Now available at Indigo ->

Reader Question: Are MERs tax deductible?

 

I received an email from a reader and thought I would share my response for everyone.

QUESTION

Preet: Are MERs eligible to claim as  carrying charges on income tax return? I’ve been told they are not but I don’t understand why since they are an expense to the investor. Look forward to your answer.
Thanks

ANSWER

As always, I need to remind everyone I am not a tax professional and you need to verify anything you read on this blog with your own professional advisor.

Having said that, mutual fund Management Expense Ratios (MERs) are never tax deductible. This seems to be since income distributed by the fund to the unitholder is done after the fund has deducted the MER first, so being able to deduct the MER would be a double deduction of sorts.

However, when an advisor uses F-Class mutual funds and charges a separate fee, normally called the Client Advisory Fee (CAF), this CAF is potentially tax deductible. Suppose you have Mutual Fund XYZ which can be sold as either a B Class fund (with a 2.25% MER, of which 1.00% is a trailing commission to the advisor), or it can be sold as an F-Class version (which has an MER of 1.25%, but the advisor chooses to charge 1.00% as the CAF).

In both cases the before tax cost of owning either class is 2.25%.

However, if you hold the F-Class fund in a non-registered account the CAF is potentially tax deductible. Assuming you were in a 30% marginal tax bracket, that means your after tax cost might only be 1.95% (1.25% MER + [1.00% CAF x (1 - 0.30)] = 1.95%).

You’ll notice I’m emphasizing that the deduction is potentially allowable. This is because the fee charged must relate substantially to investment advice. If the advisor performs a substantial amount of financial planning services which is included in this CAF, then it is possible that CRA will only allow deduction of a portion of the CAF that relates to the investment advice.

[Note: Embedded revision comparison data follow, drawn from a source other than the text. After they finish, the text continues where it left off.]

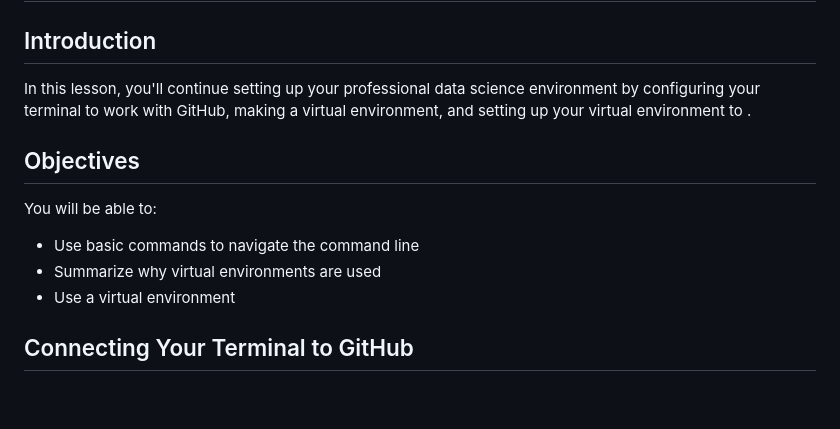
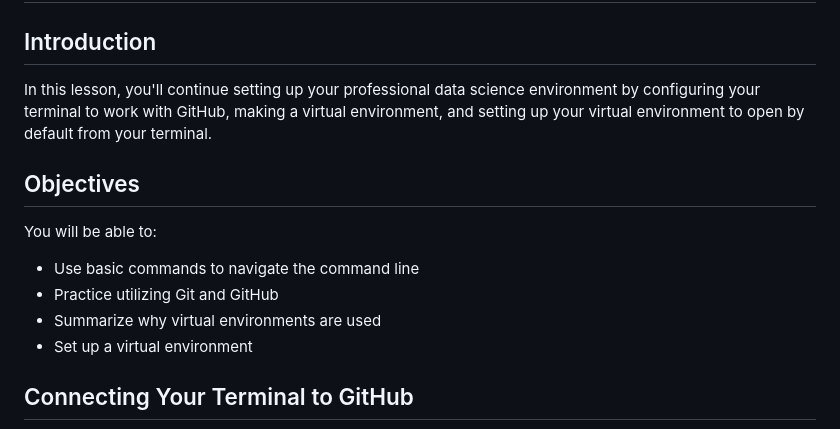
Before and after one commit to learn-co-curriculum/dsc-data-science-env-config, a Markdown page: README.md, the part around one of its changes. Drawn GitHub-style; blank space fills up the shorter version.

```diff
--- a/README.md
+++ b/README.md
@@ -3,15 +3,16 @@
 
 ## Introduction
 
-In this lesson, you'll continue setting up your professional data science environment by configuring your terminal to work with GitHub, making a virtual environment, and setting up your virtual environment to .
+In this lesson, you'll continue setting up your professional data science environment by configuring your terminal to work with GitHub, making a virtual environment, and setting up your virtual environment to open by default from your terminal.
 
 ## Objectives
 
 You will be able to:
 
 * Use basic commands to navigate the command line
+* Practice utilizing Git and GitHub
 * Summarize why virtual environments are used
-* Use a virtual environment
+* Set up a virtual environment
 
 ## Connecting Your Terminal to GitHub
 
```
Also changed, not shown: other parts of README.md (+9 -8 lines), images/mac-env-create-from-yml.png (added), 4 other files.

I have never seen a CAF challenged, and your advisor’s firm will issue a letter or form indicating how much the CAF is for each tax year – but they will also indicate that it is only potentially tax deductible and that you need to have it verified by a tax professional.

MER – Management Expense Ratio
CAF – Client Advisory Fee
CYA – Cover Your Ass

Also note, Scott Ronalds at Steadyhand had a great blog post that elucidates why MERs are not deductible: http://www.steadyhand.com/industry/2010/07/08/management_fee_deductibility_clearing_the_air/

For more info:

Related posts:

  1. Reader Question on Multiple RRSP Accounts
  2. Reader Input Required – How to rate an advisor… and an off topic goodie
  3. Funds With MERs Over 8%

Free Email Newsletter

Get an email whenever something new is posted to the blog.

I'll never share or sell your information.

About Preet

Preet Banerjee is a Canadian personal finance commentator. He is a television host for The Oprah Winfrey Network, a Money Expert for The W Network, a personal finance columnist for The Globe and Mail, and a regular panellist on CBC's The National with Peter Mansbridge. He also appears frequently as a guest commentator on a variety of other programs and media.

Comments

  1. david toyne says:

    Preet, we also addressed this in a Steadyhand blog. It can be a confusing topic. Its a shame that planning advice is not tax deductible. Here is the link in case people care to read more. Regards, David

    http://www.steadyhand.com/industry/2010/07/08/management_fee_deductibility_clearing_the_air/

  2. jay says:

    CYA – Cover Your Ass…ROFLMAO…if you could get your advisor to sign one,there O&E insurance would delist ,but they will get 70 bsp anyway .